- ID: 679919
- November 2008
- 42 pages
European energy policy currently stands at a crossroads between further liberalisation or protectionist trends as the European Council and Parliament debate the Third Package on electricity and gas markets. At the core of this impasse also sit concerns around security of supply and environmental targets, with the EU still struggling to square the circle between these competing concerns.
- Awareness of EU institutions, decision making processes and potential policy outcomes on security of supply, sustainability and liberalisation.
- Detailed discussion of the Third Package in relation to institutional and Member State positions and potential outcomes.
- Strategic analysis of EU difficulties on providing for security of supply alongside environmental commitments to 2020 and likely outcomes.
- Critical scenarios and timelines for EU policy outcomes on market liberalisation, security of supply and environmental considerations.

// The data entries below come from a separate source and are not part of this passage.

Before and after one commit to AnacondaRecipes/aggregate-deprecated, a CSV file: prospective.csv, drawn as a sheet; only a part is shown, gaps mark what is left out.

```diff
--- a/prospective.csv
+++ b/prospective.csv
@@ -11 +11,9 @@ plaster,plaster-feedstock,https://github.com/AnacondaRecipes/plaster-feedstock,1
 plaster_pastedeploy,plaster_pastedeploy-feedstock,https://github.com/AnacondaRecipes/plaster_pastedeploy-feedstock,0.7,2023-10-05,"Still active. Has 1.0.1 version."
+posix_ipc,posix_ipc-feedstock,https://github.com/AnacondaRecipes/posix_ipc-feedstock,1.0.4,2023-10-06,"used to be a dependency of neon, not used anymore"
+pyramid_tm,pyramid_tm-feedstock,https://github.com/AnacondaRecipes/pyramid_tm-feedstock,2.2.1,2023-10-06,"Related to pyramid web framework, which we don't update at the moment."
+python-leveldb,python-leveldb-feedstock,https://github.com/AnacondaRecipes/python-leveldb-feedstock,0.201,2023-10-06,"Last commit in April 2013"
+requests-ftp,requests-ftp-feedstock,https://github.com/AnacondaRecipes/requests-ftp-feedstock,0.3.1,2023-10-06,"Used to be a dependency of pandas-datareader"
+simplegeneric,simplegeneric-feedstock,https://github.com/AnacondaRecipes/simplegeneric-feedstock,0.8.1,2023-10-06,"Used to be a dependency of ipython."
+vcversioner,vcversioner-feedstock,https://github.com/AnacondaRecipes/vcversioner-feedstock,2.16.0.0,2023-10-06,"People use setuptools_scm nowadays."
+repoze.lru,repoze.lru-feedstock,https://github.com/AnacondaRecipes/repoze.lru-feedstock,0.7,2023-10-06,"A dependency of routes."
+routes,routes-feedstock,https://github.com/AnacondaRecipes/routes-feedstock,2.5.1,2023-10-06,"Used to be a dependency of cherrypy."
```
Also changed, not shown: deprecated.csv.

Highlights of this title
The liberalisation agenda has temporarily stalled. This has been accentuated by the credit crisis but resistance was already strong before 2007.

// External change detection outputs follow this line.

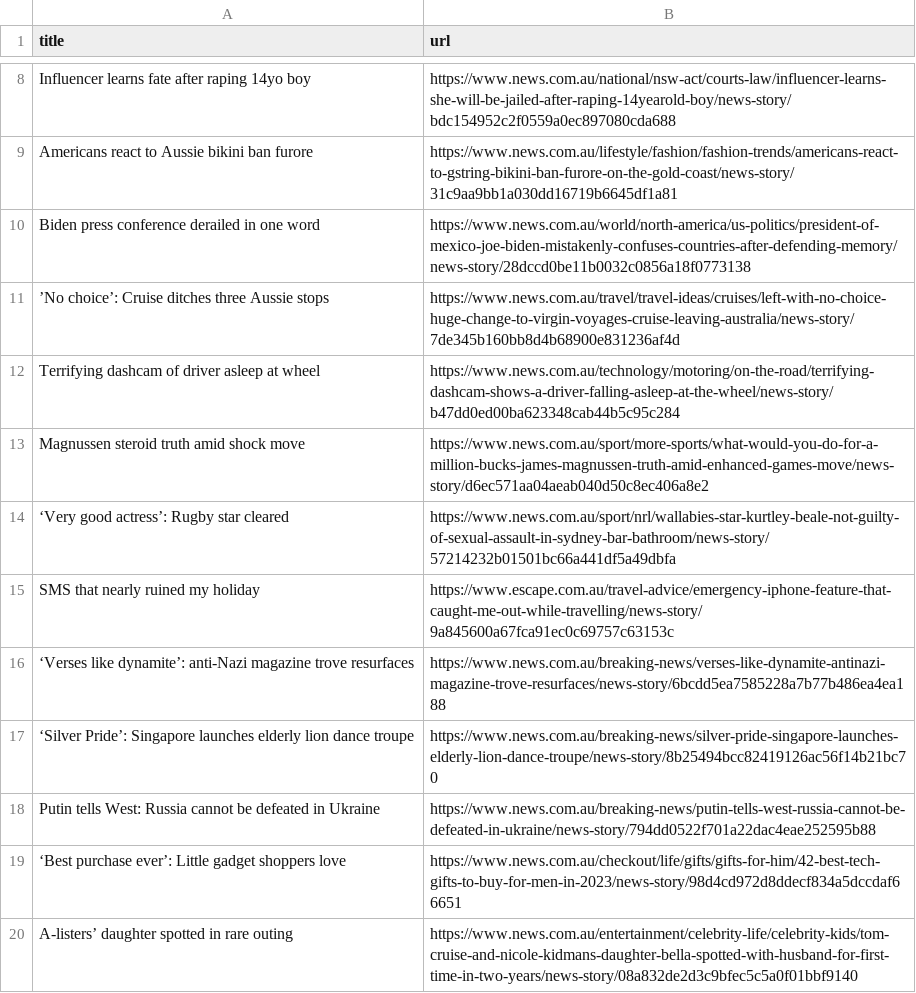
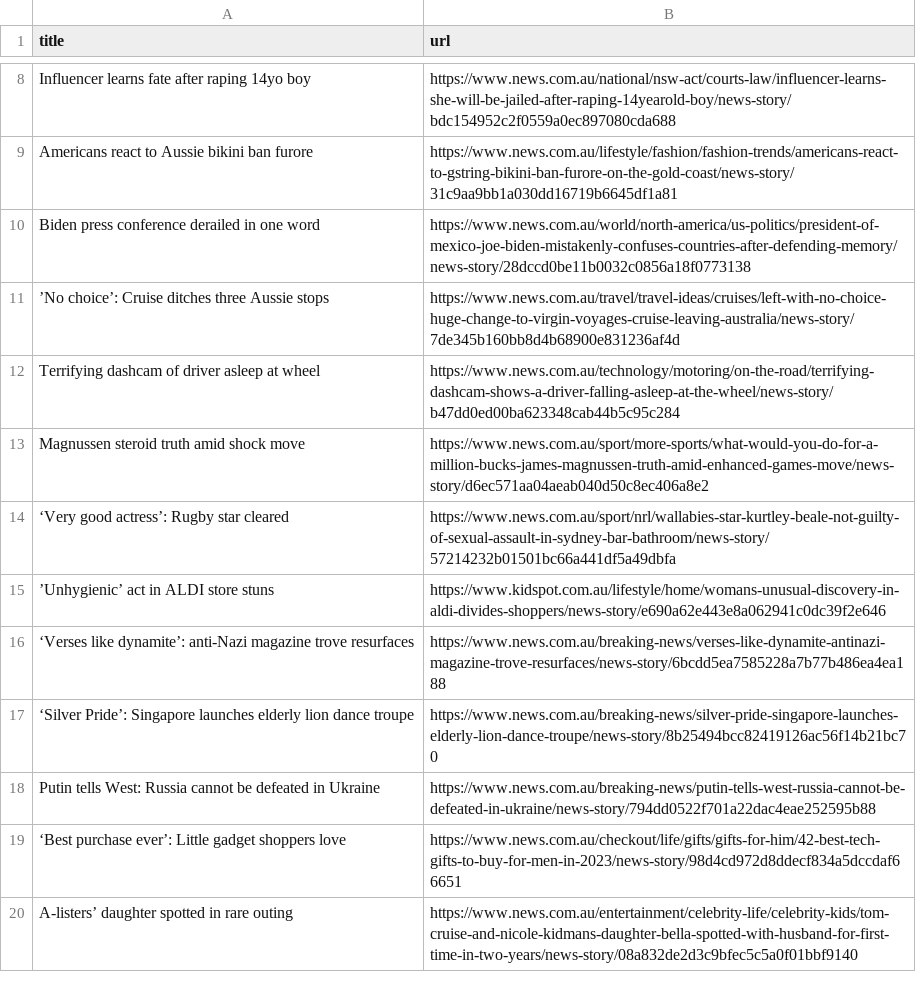
Before and after one commit to vlsachdev/automatic-scraper-news-au, a CSV file: news_au.csv, drawn as a sheet; only a part is shown, gaps mark what is left out.

```diff
--- a/news_au.csv
+++ b/news_au.csv
@@ -14,3 +14,3 @@ Magnussen steroid truth amid shock move,https://www.news.com.au/sport/more-sport
 ‘Very good actress’: Rugby star cleared,https://www.news.com.au/sport/nrl/wallabies-star-kurtley-beale-not-guilty-of-sexual-assault-in-sydney-bar-bathroom/news-story/57214232b01501bc66a441df5a49dbfa
-SMS that nearly ruined my holiday,https://www.escape.com.au/travel-advice/emergency-iphone-feature-that-caught-me-out-while-travelling/news-story/9a845600a67fca91ec0c69757c63153c
+’Unhygienic’ act in ALDI store stuns,https://www.kidspot.com.au/lifestyle/home/womans-unusual-discovery-in-aldi-divides-shoppers/news-story/e690a62e443e8a062941c0dc39f2e646
 ‘Verses like dynamite’: anti-Nazi magazine trove resurfaces,https://www.news.com.au/breaking-news/verses-like-dynamite-antinazi-magazine-trove-resurfaces/news-story/6bcdd5ea7585228a7b77b486ea4ea188
```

The competing policy agendas of security of supply and carbon reduction measures still remain largely irreconcilable for the EU, particularly as the overall effect of EU ETS is likely to increase European dependence on external gas supplies.
A number of policy outcomes still remain possible; our scenarios suggest that the liberalisation agenda will remain stalled on an EU wide basis but may make progress on a state by state basis, and that competing institutions in Europe will continue to conflict on security of supply and emission reduction targets.
Key reasons to purchase this title
- Understand how EU institutions and Member States work when devising energy policy and key positions taken on strategic concerns.
- Gain critical insight into competing EU policy agendas of security of supply, climate change and market liberalisation across Europe.
- Predict opportunities through different scenarios for the European energy outlook over the next five years to tailor strategies accordingly.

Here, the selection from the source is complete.